Building a Basic Lap Steel Guitar




About: I live on the east coast of Canada, (New Brunswick). I have been tinkering and building things all my life and still manage to learn something new and exciting every day.

In this, my first Instructable, I will attempt to chronicle the construction of a simple Lap Steel guitar. Disclaimer; power tools and sharp cutting tools will be used and I take no responsibility for people who use these things carelessly, read and understand manufacture's instructions and safety guidelines for their proper and safe use. I would also like to acknowledge the web site for providing the basic guide lines I followed,
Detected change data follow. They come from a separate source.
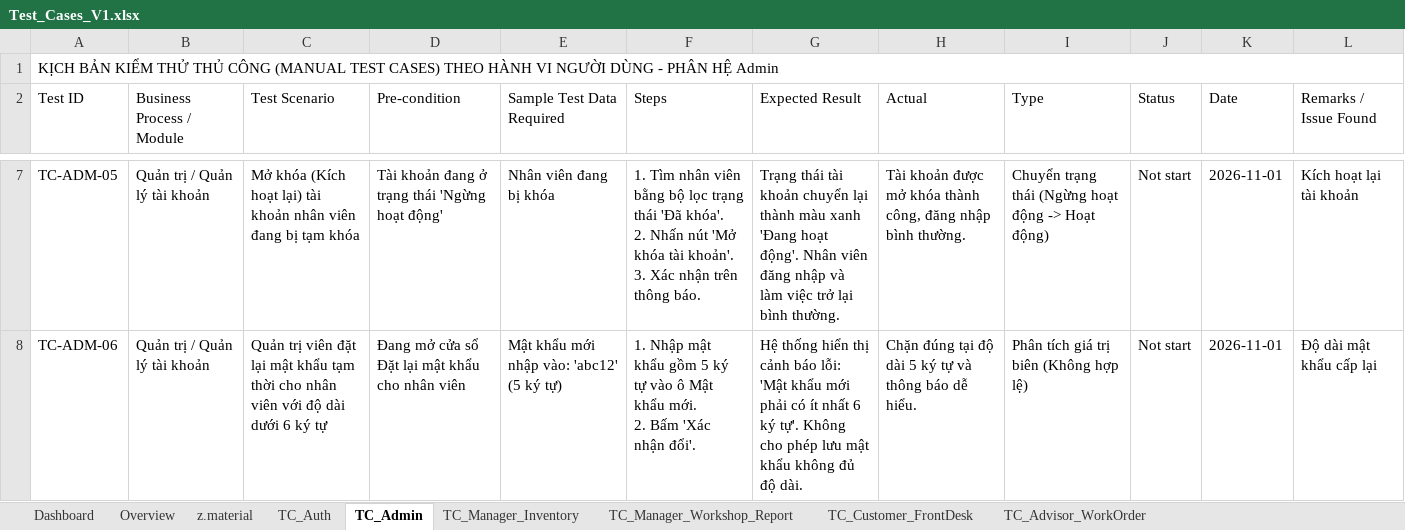
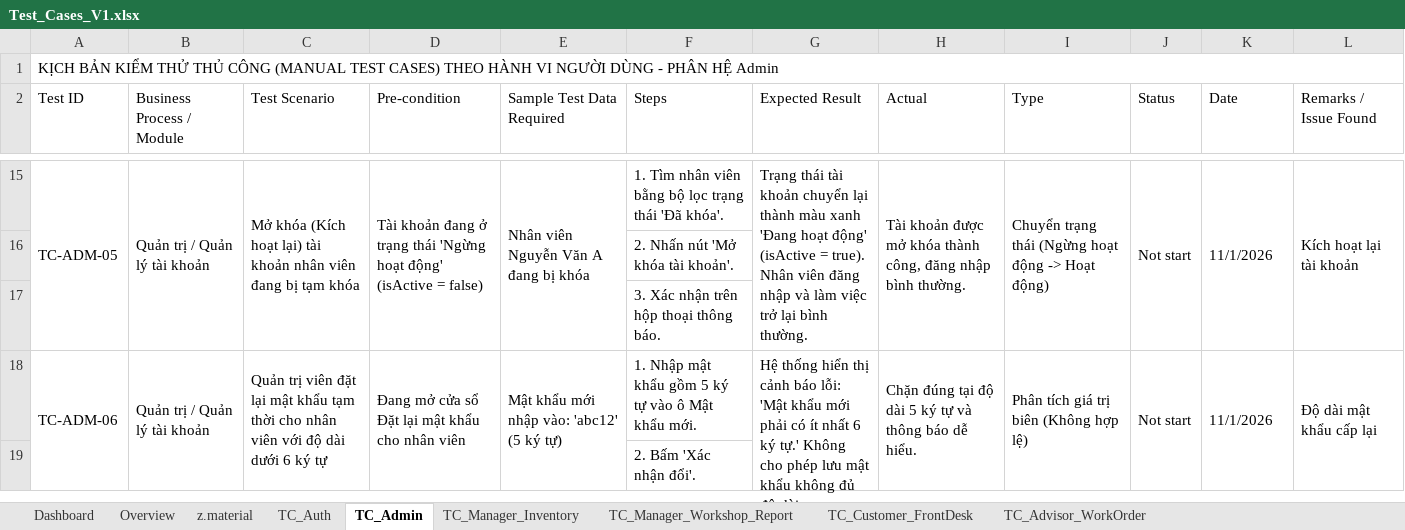
Before and after one commit to NguyenThanhTin235/car-service-center-web, an Excel workbook: docs/testing/manual/Test_Cases_V1.xlsx, sheet TC_Admin, drawn as a sheet; only a part is shown, gaps mark what is left out; values as stored, in another font and other column widths than the file's, no cell formats; conditional formats not drawn; addresses are those after the commit; ↵ is a line break in a cell; the diff covers the shown part only; the diff names each change by its address in the sheet, - before the commit and + after, or states it on an @@ line.

Commit message:
test: add manual test cases for Authentication and System Management Process/Module

```diff
--- a/docs/testing/manual/Test_Cases_V1.xlsx (sheet TC_Admin)
+++ b/docs/testing/manual/Test_Cases_V1.xlsx (sheet TC_Admin)
+A15:A17 merged
+B15:B17 merged
+C15:C17 merged
-D15 (Pre-condition): …hoạt động'
+D15 (Pre-condition): …hoạt động' (isActive = false)
+D15:D17 merged
-E15 (Sample Test Data Required): Nhân viên đang bị khóa
+E15 (Sample Test Data Required): Nhân viên Nguyễn Văn A đang bị khóa
+E15:E17 merged
-F15 (Steps): …'Đã khóa'. ↵ 2. Nhấn nút 'Mở khóa tài khoản'. ↵ 3. Xác nhận trên thông báo.
+F15 (Steps): …'Đã khóa'.
-G15 (Expected Result): …'Đang hoạt động'. Nhân viên…
+G15 (Expected Result): …'Đang hoạt động' (isActive = true). Nhân viên…
+G15:G17 merged
+H15:H17 merged
+I15:I17 merged
+J15:J17 merged
-K15 (Date): 2026-11-01
+K15 (Date): 11/1/2026
+K15:K17 merged
+L15:L17 merged
+row 16:  |  |  |  |  | 2. Nhấn nút 'Mở khóa tài khoản'.
+row 17:  |  |  |  |  | 3. Xác nhận trên hộp thoại thông báo.
+A18:A19 merged
+B18:B19 merged
+C18:C19 merged
+D18:D19 merged
+E18:E19 merged
-F18 (Steps): …khẩu mới. ↵ 2. Bấm 'Xác nhận đổi'.
+F18 (Steps): …khẩu mới.
-G18 (Expected Result): …6 ký tự'. Không cho…
+G18 (Expected Result): …6 ký tự.' Không cho…
+G18:G19 merged
+H18:H19 merged
+I18:I19 merged
+J18:J19 merged
-K18 (Date): 2026-11-01
+K18 (Date): 11/1/2026
+K18:K19 merged
+L18:L19 merged
+row 19:  |  |  |  |  | 2. Bấm 'Xác nhận đổi'.
```
Also changed, not shown: 129 added rows, 43 edited cells and merged cells elsewhere in this sheet, sheet TC_Auth, sheet Dashboard, cell formats, formulas that keep their value, hidden cells, charts or pictures, 2 other files.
Here is a list of tools and materials I used in this build in no particular order, of course you are free to substitute any where you wish:
1 piece Maple 32" X 4" X 3/4"
1 Piece pine 32" X 4" X 3/4"
2 pieces of maple 18" X  3/4" X 1/8"
1 piece walnut 18" X 3/4" X 1/8"
several small bits of maple mostly 4" X 2" X 1/8" (pick-up cover plate and control plate)
2 pieces aluminum L channel, 2 1/4" X 1/2" X 3/4" ( bridge and nut)
1each 250 K volume pot
1each 1/4" phone jack
1 single coil pick up with adjustment screws and springs
Carpenters glue
2 part epoxy
6 tuner heads, 3 left, 3 right
5/8" #6 pan head screws
tuner head screws
Sand paper, 60, 100, 150 and 600 grit
table saw
miter saw
drill press
cordless drill
many clamps
flush cut hand saw
dove tail saw
wood rasp
several files
Cabinet scrapper
digital calipers
tape measure
18" steel rule
French curve
rotary tool with steel burr and sanding drums.
Safety glasses
assorted drill bits
lots of imagination
an occasional adult beverage of your choosing (I do not endorse drinking and operating tools)
0000 steel wool
one set of electric guitar strings
block plane
saddle square and combination square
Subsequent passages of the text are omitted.